You can probably hear that the first three notes define one chord (A), the second three notes define another chord (F#m), the third set defines another chord (A again), and the last set of three notes defines the final chord (E). This chord progression will persist through all of the variations.
The second variation in measures 3-4 shows that space, where the musical "rest" was, has been filled with a dotted quarter note. The three eighth notes that precede each dotted quarter note are the same as in the first variation, or measures 1-2.
The new notes (the notes that have changed since the previous variation) have those purple stars calling attention to them. A dotted quarter note lasts the same amount of time as three eighth notes, so there is still a lot of space in the music.
The third variation measures 5-6, shows an additional eighth note that has been inserted at the end of what used to be a dotted quarter note in the second variation.
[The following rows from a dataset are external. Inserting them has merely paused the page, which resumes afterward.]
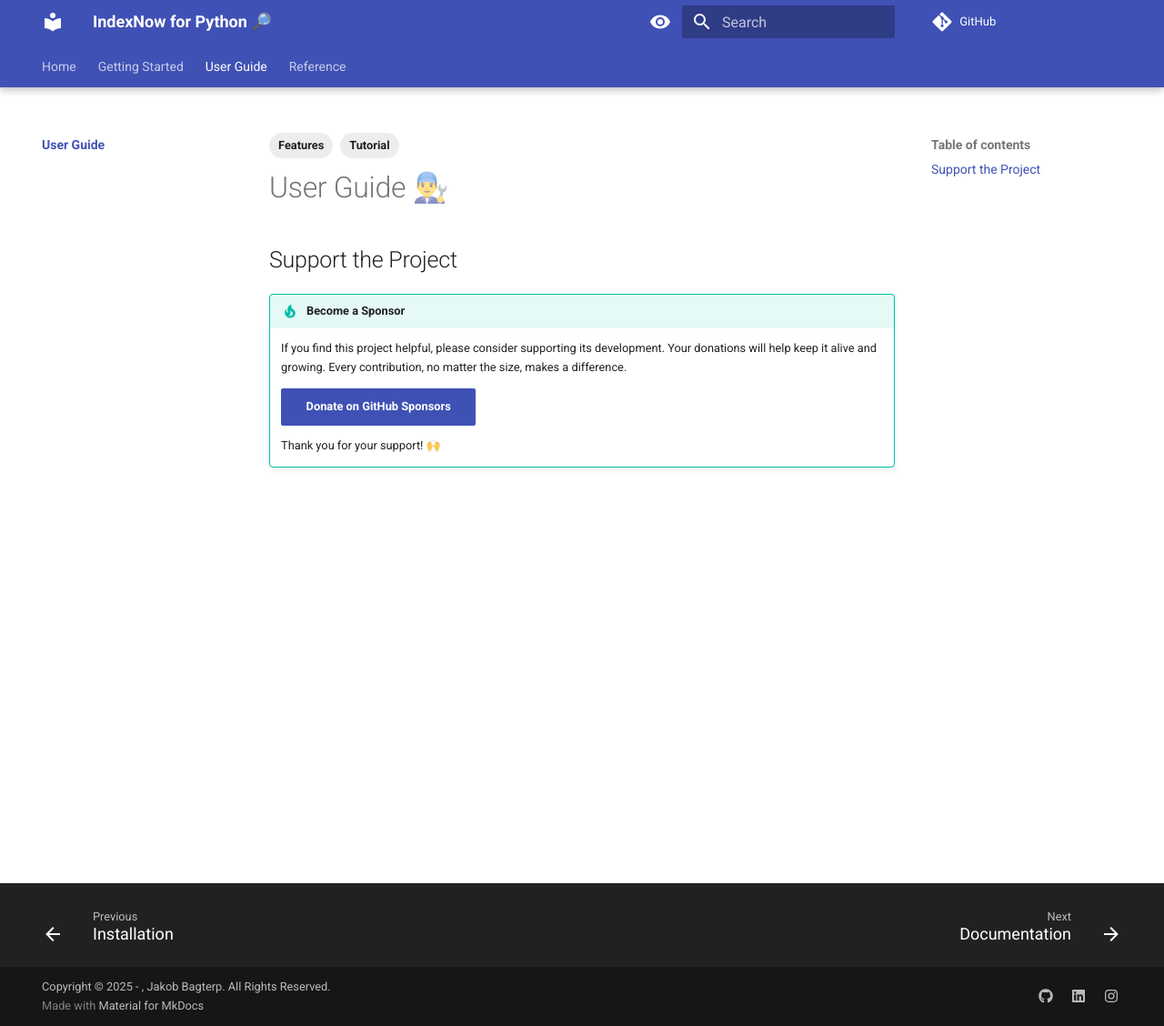
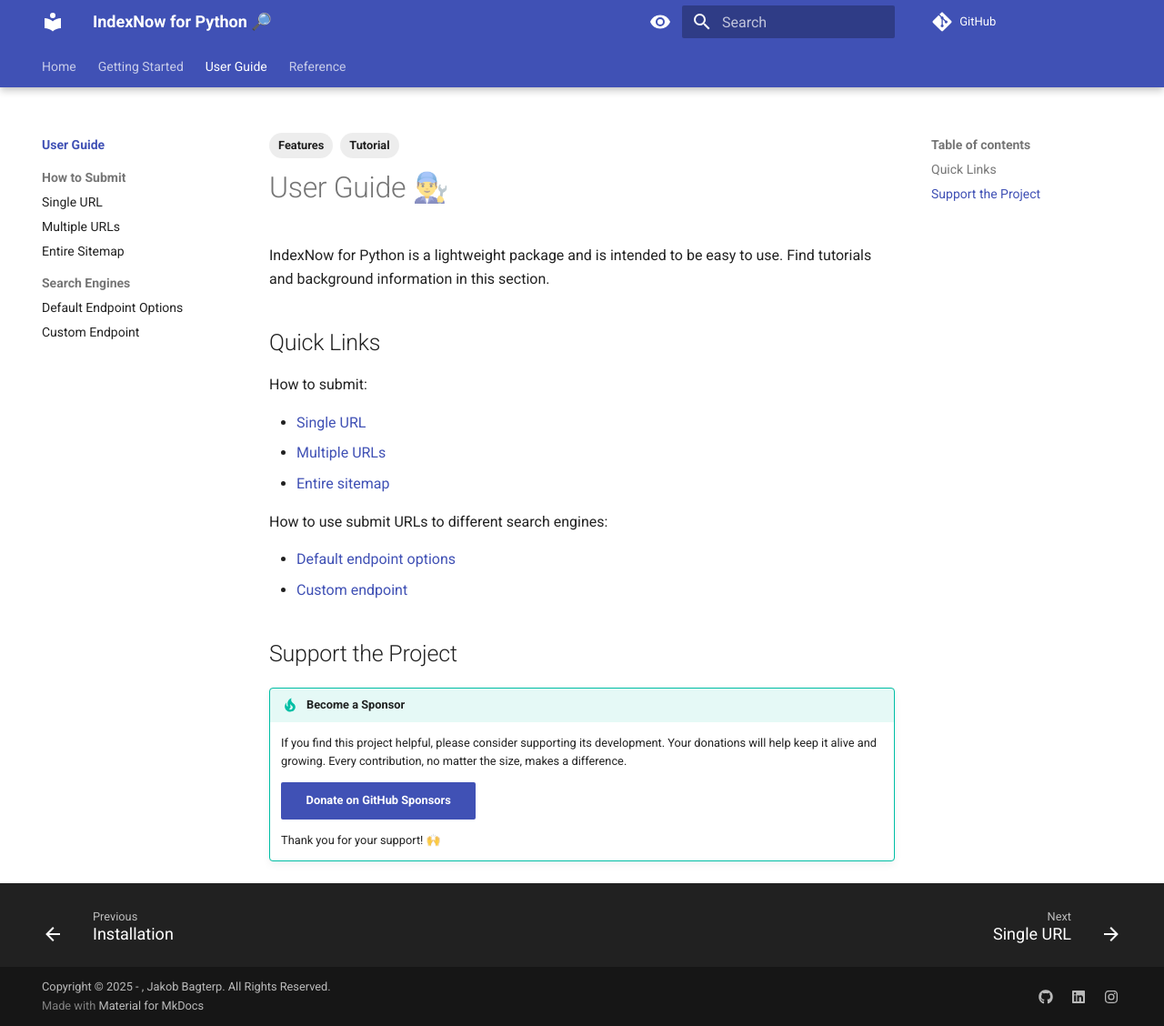
Before and after one commit to jakob-bagterp/index-now-for-python, an MkDocs documentation site: the page built from docs/user-guide/index.md, in a window 1280 px wide and 1128 px high. Shown: the whole window at 91% size. Built offline with MkDocs 1.6.1 and Material for MkDocs 9.7.7, drawn with Linux system fonts in a browser that asks for light colours; comment, search, counter and statistics services are not loaded; the version menu is left out.

Commit message:
Placeholder pages for user guide added.

```diff
--- a/docs/user-guide/index.md
+++ b/docs/user-guide/index.md
@@ -7,6 +7,19 @@
 ---
 
 # User Guide 👨‍🔧
+IndexNow for Python is a lightweight package and is intended to be easy to use. Find tutorials and background information in this section.
+
+## Quick Links
+How to submit:
+
+* [Single URL](how-to-submit/single-url.md)
+* [Multiple URLs](how-to-submit/multiple-urls.md)
+* [Entire sitemap](how-to-submit/sitemap.md)
+
+How to use submit URLs to different search engines:
+
+* [Default endpoint options](search-engines/default-endpoints.md)
+* [Custom endpoint](search-engines/custom-endpoint.md)
 
 ## Support the Project
 
--- a/mkdocs.yml
+++ b/mkdocs.yml
@@ -21,6 +21,13 @@
     - Installation: getting-started/installation.md
   - User Guide:
     - user-guide/index.md
+    - How to Submit:
+      - Single URL: user-guide/how-to-submit/single-url.md
+      - Multiple URLs: user-guide/how-to-submit/multiple-urls.md
+      - Entire Sitemap: user-guide/how-to-submit/sitemap.md
+    - Search Engines:
+      - Default Endpoint Options: user-guide/search-engines/default-endpoints.md
+      - Custom Endpoint: user-guide/search-engines/custom-endpoint.md
   - Reference:
     - reference/index.md
     - Methods:
```
Also changed, not shown: docs/user-guide/how-to-submit/multiple-urls.md (added), docs/user-guide/how-to-submit/single-url.md (added), docs/user-guide/how-to-submit/sitemap.md (added), docs/user-guide/search-engines/custom-endpoint.md (added), docs/user-guide/search-engines/default-endpoints.md (added).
The fourth variation could have filled up all the space - the quarter notes could have been replaced by two eighth notes everywhere, packing each measure full of 12 eighth notes. However, instead of packing each measure full, we keep the eighth notes, which leave a gap in the music and maintain some sense of space.
We form this variation from the preceding one by an octave substitution. An octave substitution is exactly what it sounds like - the first two notes of the measure that are on the right side of the kalimba in measure 5 are the low E's, and the first two notes that are on the right in measure 7 in the next variation are a low E and a high E - one of each pair of notes on the right is replaced by the same note an octave higher.
Octave substitution of a few notes in each phrase is a great way to make variations on any instrument, but it is especially easy to do on the karimba because on the right side, adjacent tines (one on the lower row and one on the upper row) make octaves.
If you can't see this, look at the footer of the tablature, and on the right side it says: "E E F# F# G# G# A" - those repeated note names are octave pairs. Substituting a high E for a low E here just means playing the upper-row tine to the immediate right of the tine we're substituting it for.
Each of these variations will be perceived as belonging to the same song, because the changes from one variation to the next do not alter the harmony, and in fact leave the previous variation intact while we add extra notes.
That is, the melody that the ear became accustomed to hearing in one variation is also present in the next variation, resulting in a sense of unity pulsing through the entirety of this song.
I encourage you to try this yourself: come up with some very simple patterns that leave lots of space, and as you create new variations, keep those notes and add a few new notes to gradually fill in the gaps. By writing that way, you will largely keep the chord progression the same as you create new variations.
Most important - have fun as you explore the internal landscapes of the Kalimba. It can be one of the grand journeys of your life.